Revision comparison data:
== Segment start ==

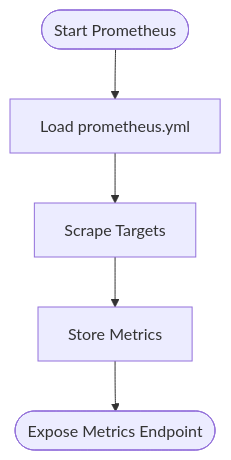
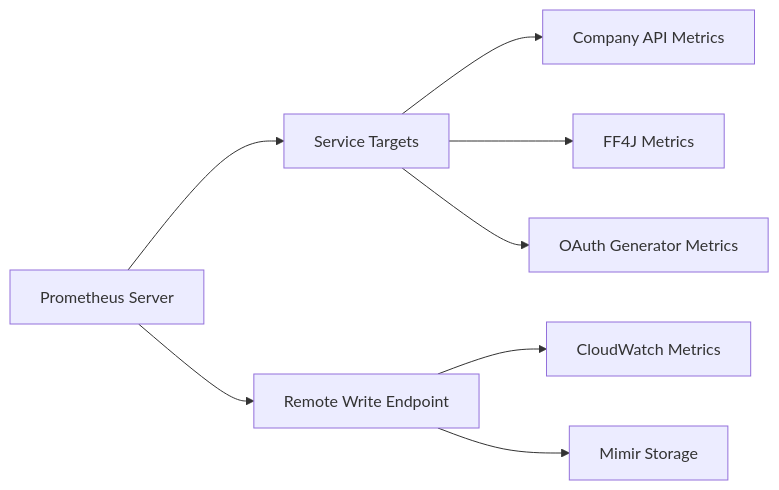
One commit to effinrich/rh-nx-monorepo changed the seventh of 8 diagrams in .qoder/repowiki/en/content/Backend Services.md. Above: the diagram before and after it, drawn with Mermaid. The commit also changed other lines of this file and 130 other files, not shown here.

````diff
--- a/.qoder/repowiki/en/content/Backend Services.md
+++ b/.qoder/repowiki/en/content/Backend Services.md
@@ -255,7 +404,10 @@
 ```mermaid
-flowchart TD
-Start(["Start Prometheus"]) --> LoadCfg["Load prometheus.yml"]
-LoadCfg --> Scrape["Scrape Targets"]
-Scrape --> Store["Store Metrics"]
-Store --> End(["Expose Metrics Endpoint"])
+graph LR
+Prometheus["Prometheus Server"] --> Targets["Service Targets"]
+Targets --> CompanyAPI["Company API Metrics"]
+Targets --> FF4J["FF4J Metrics"]
+Targets --> OAuthGen["OAuth Generator Metrics"]
+Prometheus --> RemoteWrite["Remote Write Endpoint"]
+RemoteWrite --> CloudWatch["CloudWatch Metrics"]
+RemoteWrite --> Mimir["Mimir Storage"]
 ```
````
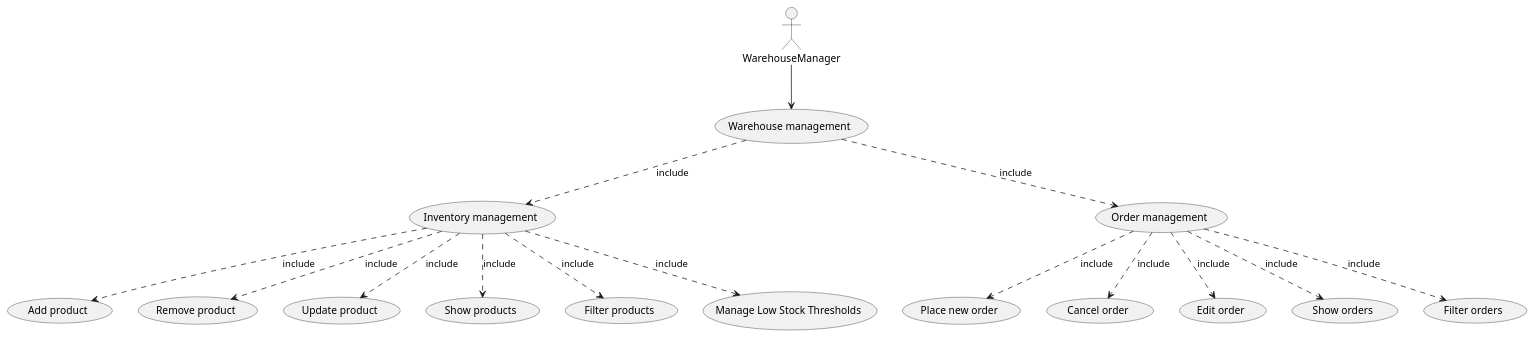
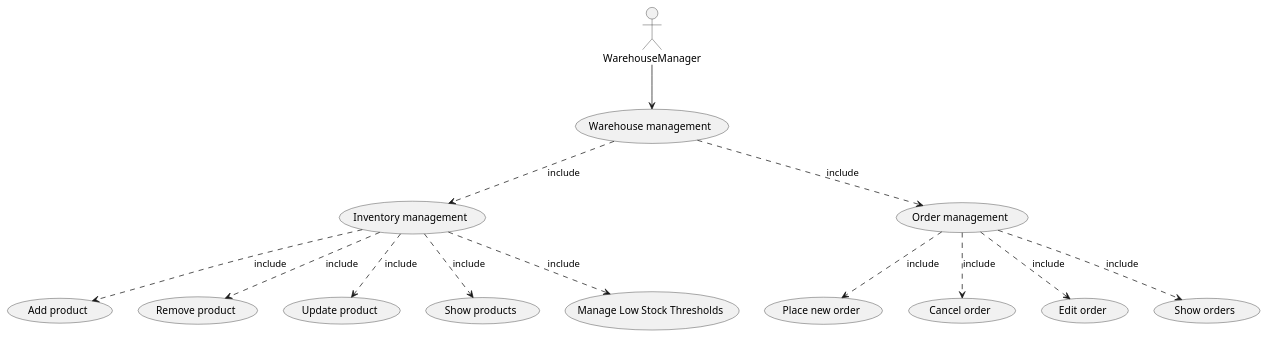
The fourth of 11 diagrams in Deliverables/RequirementsDocument.md (Stormz4/group20-EzShop), drawn with PlantUML before and after one commit. The commit also changed other lines of this file, not shown here.

Commit message:
Doc: Minor changes, merged show & filter (filter is a variant of show). Updated use case diagrams

````diff
--- a/Deliverables/RequirementsDocument.md
+++ b/Deliverables/RequirementsDocument.md
@@ -287,30 +285,28 @@
 ```plantuml
 @startuml
 :WarehouseManager:     --> (Warehouse management)
 (Warehouse management) ..> (Inventory management) : include
 (Warehouse management) ..> (Order management) : include
 (Inventory management) ..> (Add product) : include
 (Inventory management) ..> (Remove product) : include
 (Inventory management) ..> (Update product) : include
 ' (Update product)       ..> (Stock level) : include
 ' (Update product)       ..> (Purchase price) : include
 ' (Update product)       ..> (Description) : include
 (Inventory management) ..> (Show products) : include
-(Inventory management) ..> (Filter products) : include
 ' (Filter products)      ..> (Name) : by
 ' (Filter products)      ..> (Supplier) : by
 ' (Filter products)      ..> (Brand) : by
 ' (Filter products)      ..> (Price) : by
 (Inventory management) ..> (Manage Low Stock Thresholds) : include
 (Order management)     ..> (Place new order) : include
 (Order management)     ..> (Cancel order) : include
 (Order management)     ..> (Edit order) : include
 (Order management)     ..> (Show orders) : include
-(Order management)     ..> (Filter orders) : include
 ' (Filter orders)        ..> (Date) : by
 ' (Filter orders)        ..> (Supplier) : by
 ' (Filter orders)        ..> (Amount) : by
 
 
 @enduml
 ```
````
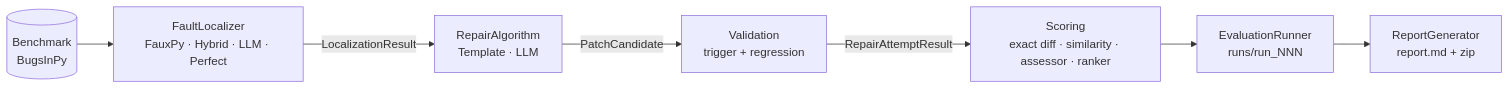
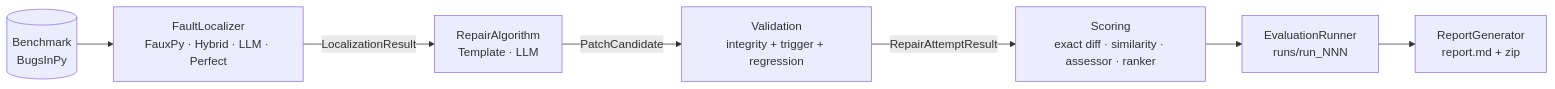
One commit to Sonzakir/RepairFramework changed the diagram in docs/architecture.md. Above: the diagram before and after it, drawn with Mermaid. The commit also changed other lines of this file and 73 other files, not shown here.

````diff
--- a/docs/architecture.md
+++ b/docs/architecture.md
@@ -13,9 +13,9 @@
 ```mermaid
 flowchart LR
     B[(Benchmark<br/>BugsInPy)] --> L[FaultLocalizer<br/>FauxPy · Hybrid · LLM · Perfect]
     L -->|LocalizationResult| R[RepairAlgorithm<br/>Template · LLM]
-    R -->|PatchCandidate| V[Validation<br/>trigger + regression]
+    R -->|PatchCandidate| V[Validation<br/>integrity + trigger + regression]
     V -->|RepairAttemptResult| S[Scoring<br/>exact diff · similarity · assessor · ranker]
     S --> E[EvaluationRunner<br/>runs/run_NNN]
     E --> P[ReportGenerator<br/>report.md + zip]
 ```
````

== Segment end ==

__What the task asks__
Using the entries above, count the lines that have the string "LoadCfg" in them. Answer with that number only.

__Response to the exercise__
2